U.S. natural gas production continued to increase in August despite relatively low natural gas spot prices, setting a new daily production record of 92.1 Bcfd on August 5, 2019, according to data from OPIS PointLogic Energy. Natural gas production increased by 1.5 Bcfd (2.5%) between May and August 2019, led by production gains primarily in the Northeast. The northeastern region continues to be the largest natural gas-producing region in the country, accounting for 34% of the U.S. total. Average daily production levels in that region reached a new high of 32.2 Bcfd in the first week of August, 1.5 Bcfd higher than its monthly average in May.
Natural gas spot prices have been on a downward trend since early spring. Henry Hub spot natural gas prices are at a multi-year low, despite storage inventories ending withdrawal season at their lowest levels since 2014. On Monday, August 5, the spot price of natural gas at the Henry Hub closed at its lowest price since May 30, 2016, at $2.02 per million British thermal units (MMBtu)—down from $2.95/MMBtu on March 15.
Record levels of natural gas production growth continue to put downward pressure on prices. This summer, prices have continued to decline despite high levels of natural gas exports and increased consumption in the electric generation sector. Prices averaged $2.40/MMBtu in June and $2.37/MMBtu in July as growth in natural gas production continued to offset growth in consumption.

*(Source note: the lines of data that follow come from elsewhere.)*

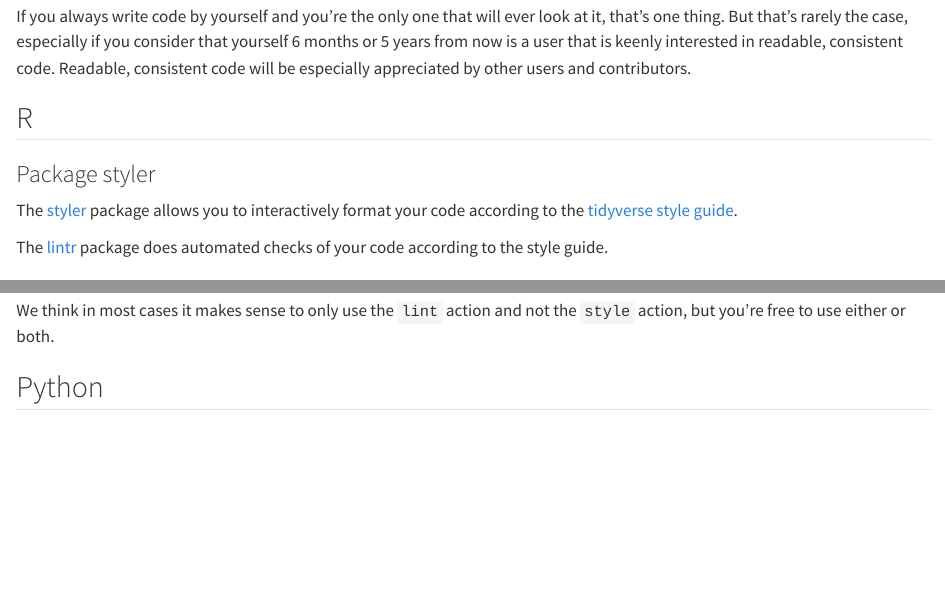
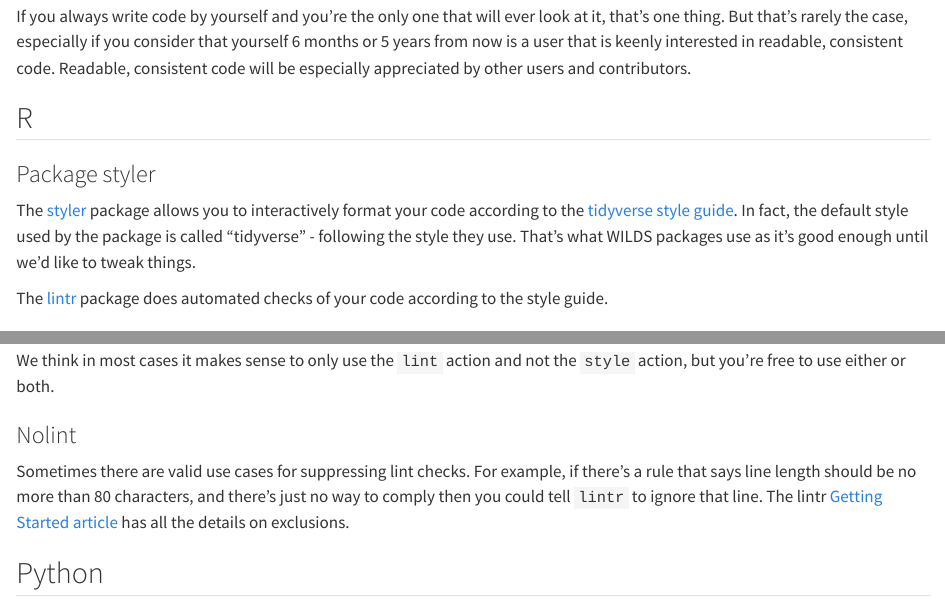
Before and after one commit to getwilds/guide, a Quarto document (style.qmd): the page in a window 1100 px wide, from 150 px down, and a second part further down, joined at a grey line. Rendered offline with R 4.5, knitr and Pandoc in place of Quarto, with nearby package versions.

Commit message:
add small bit about nolint with lintr in style chapter

```diff
--- a/style.qmd
+++ b/style.qmd
@@ -8,7 +8,7 @@ If you always write code by yourself and you're the only one that will ever look
 
 ### Package styler
 
-The [styler][] package allows you to interactively format your code according to the [tidyverse style guide][tidystyle].
+The [styler][] package allows you to interactively format your code according to the [tidyverse style guide][tidystyle]. In fact, the default style used by the package is called "tidyverse" - following the style they use. That's what WILDS packages use as it's good enough until we'd like to tweak things.
 
 The [lintr][] package does automated checks of your code according to the style guide.
 
@@ -64,6 +64,10 @@ Note that the above action will create commits all with the same message: `"Styl
 
 We think in most cases it makes sense to only use the `lint` action and not the `style` action, but you're free to use either or both.
 
+### Nolint
+
+Sometimes there are valid use cases for suppressing lint checks. For example, if there's a rule that says line length should be no more than 80 characters, and there's just no way to comply then you could tell `lintr` to ignore that line. The lintr [Getting Started article][lintex] has all the details on exclusions.
+
 ## Python
 
 ### Package Ruff
```
Also changed, not shown: style.qmd (1 more changed lines).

Natural gas storage has been absorbing a significant amount of this production. This injection season started with working natural gas inventories 30% lower than the previous five-year (2014–18) average during the same period. By the week ending August 9, working gas inventories were at 111 Bcf, or 4%, lower than the five-year average of 2,849 Bcf. EIA forecasts that natural gas storage levels will be about 3,700 Bcf by the end of October, which is slightly higher than the five-year average.